**What to work on**
Where a line in the listing contains the string "have", copy that line out.

**Records shown**
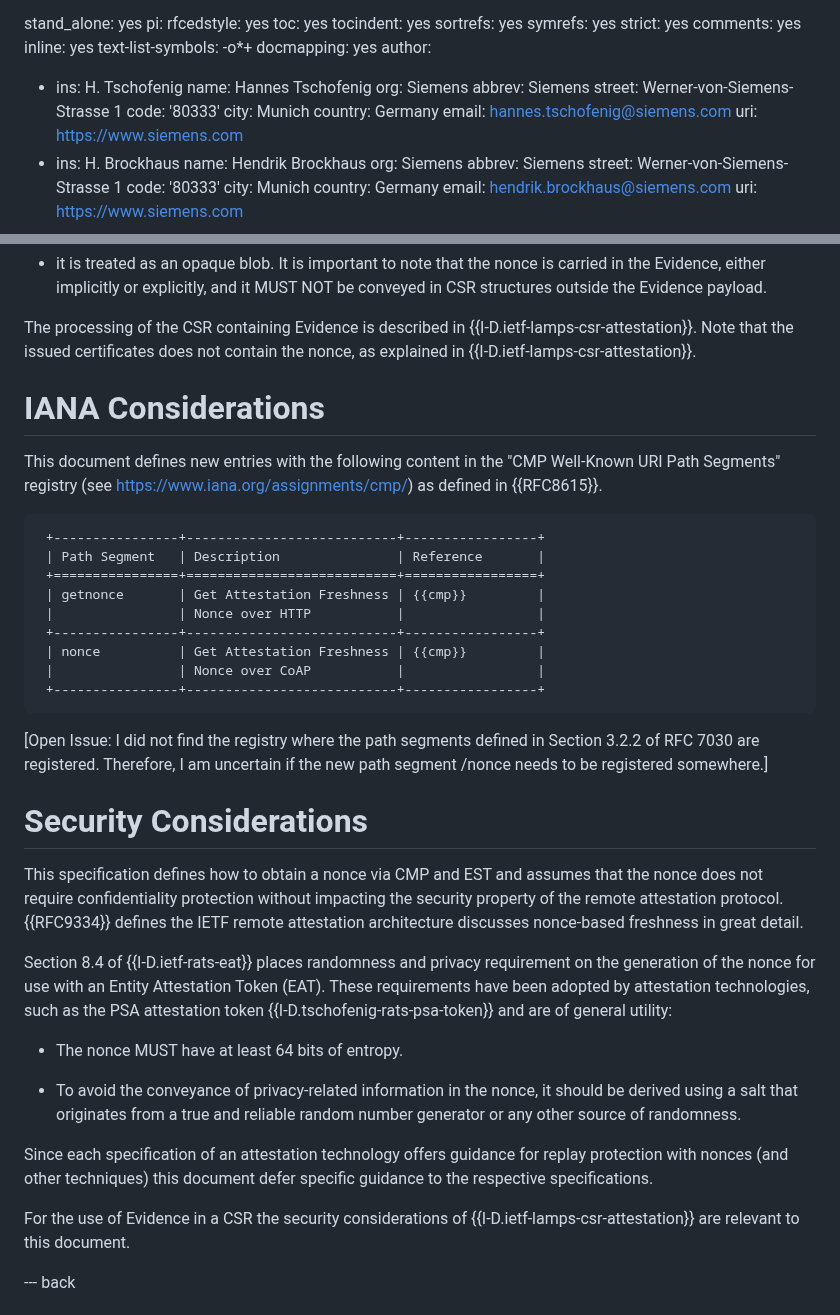
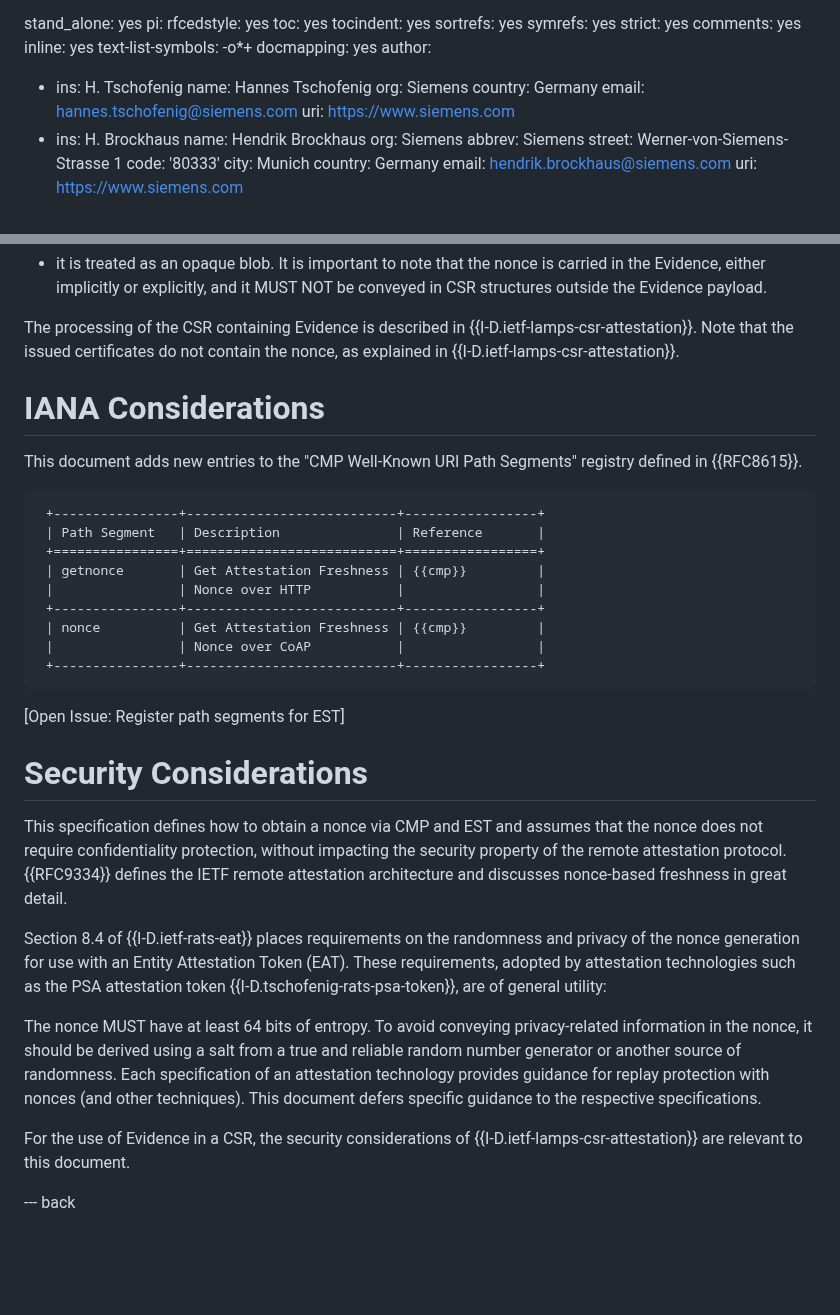
Before and after one commit to lamps-wg/lamps-attestation-freshness, a Markdown page: draft-ietf-lamps-attestation-freshness.md, 2 parts joined by grey strips. Rendered like a GitHub page; blank space fills up the shorter version.

```diff
--- a/draft-ietf-lamps-attestation-freshness.md
+++ b/draft-ietf-lamps-attestation-freshness.md
@@ -26,10 +26,6 @@ author:
  -    ins: H. Tschofenig
       name: Hannes Tschofenig
       org: Siemens
-      abbrev: Siemens
-      street: Werner-von-Siemens-Strasse 1
-      code: '80333'
-      city: Munich
       country: Germany
       email: hannes.tschofenig@siemens.com
       uri: https://www.siemens.com
@@ -446,14 +401,13 @@ it MUST NOT be conveyed in CSR structures outside the Evidence payload.
 
 The processing of the CSR containing Evidence is described in
 {{I-D.ietf-lamps-csr-attestation}}. Note that the issued certificates
-does not contain the nonce, as explained in
+do not contain the nonce, as explained in
 {{I-D.ietf-lamps-csr-attestation}}.
 
 #  IANA Considerations
 
-This document defines new entries with the following content in the
-"CMP Well-Known URI Path Segments" registry (see
-https://www.iana.org/assignments/cmp/) as defined in {{RFC8615}}.
+This document adds new entries to the "CMP Well-Known URI Path Segments"
+registry defined in {{RFC8615}}.
 
 ~~~
  +----------------+---------------------------+-----------------+
@@ -467,37 +421,19 @@ https://www.iana.org/assignments/cmp/) as defined in {{RFC8615}}.
  +----------------+---------------------------+-----------------+
 ~~~
 
-[Open Issue: I did not find the registry where the path segments defined
-in Section 3.2.2 of RFC 7030 are registered. Therefore, I am uncertain if
-the new path segment /nonce needs to be registered somewhere.]
+[Open Issue: Register path segments for EST]
 
 #  Security Considerations
 
-This specification defines how to obtain a nonce via CMP and EST and
-assumes that the nonce does not require confidentiality protection
-without impacting the security property of the remote attestation protocol.
-{{RFC9334}} defines the IETF remote attestation architecture discusses
-nonce-based freshness in great detail.
+This specification defines how to obtain a nonce via CMP and EST and assumes that the nonce does not require confidentiality protection, without impacting the security property of the remote attestation protocol. {{RFC9334}} defines the IETF remote attestation architecture and discusses nonce-based freshness in great detail.
 
-Section 8.4 of {{I-D.ietf-rats-eat}} places randomness and privacy requirement
-on the generation of the nonce for use with an Entity Attestation Token (EAT).
-These requirements have been adopted by attestation technologies, such
-as the PSA attestation token {{I-D.tschofenig-rats-psa-token}} and are of general
-utility:
+Section 8.4 of {{I-D.ietf-rats-eat}} places requirements on the randomness and privacy of the nonce generation for use with an Entity Attestation Token (EAT). These requirements, adopted by attestation technologies such as the PSA attestation token {{I-D.tschofenig-rats-psa-token}}, are of general utility:
 
-* The nonce MUST have at least 64 bits of entropy.
+The nonce MUST have at least 64 bits of entropy.
+To avoid conveying privacy-related information in the nonce, it should be derived using a salt from a true and reliable random number generator or another source of randomness.
+Each specification of an attestation technology provides guidance for replay protection with nonces (and other techniques). This document defers specific guidance to the respective specifications.
 
-* To avoid the conveyance of privacy-related information in the nonce,
-  it should be derived using a salt that originates from a true and
-   reliable random number generator or any other source of randomness.
-
-Since each specification of an attestation technology offers guidance
-for replay protection with nonces (and other techniques) this document
-defer specific guidance to the respective specifications.
-
-For the use of Evidence in a CSR the security considerations of
-{{I-D.ietf-lamps-csr-attestation}} are relevant to this document.
-
+For the use of Evidence in a CSR, the security considerations of {{I-D.ietf-lamps-csr-attestation}} are relevant to this document.
 
 --- back
 
```
Also changed, not shown: other parts of draft-ietf-lamps-attestation-freshness.md (+18 -59 lines).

**Solution**
-These requirements have been adopted by attestation technologies, such
-* The nonce MUST have at least 64 bits of entropy.
+The nonce MUST have at least 64 bits of entropy.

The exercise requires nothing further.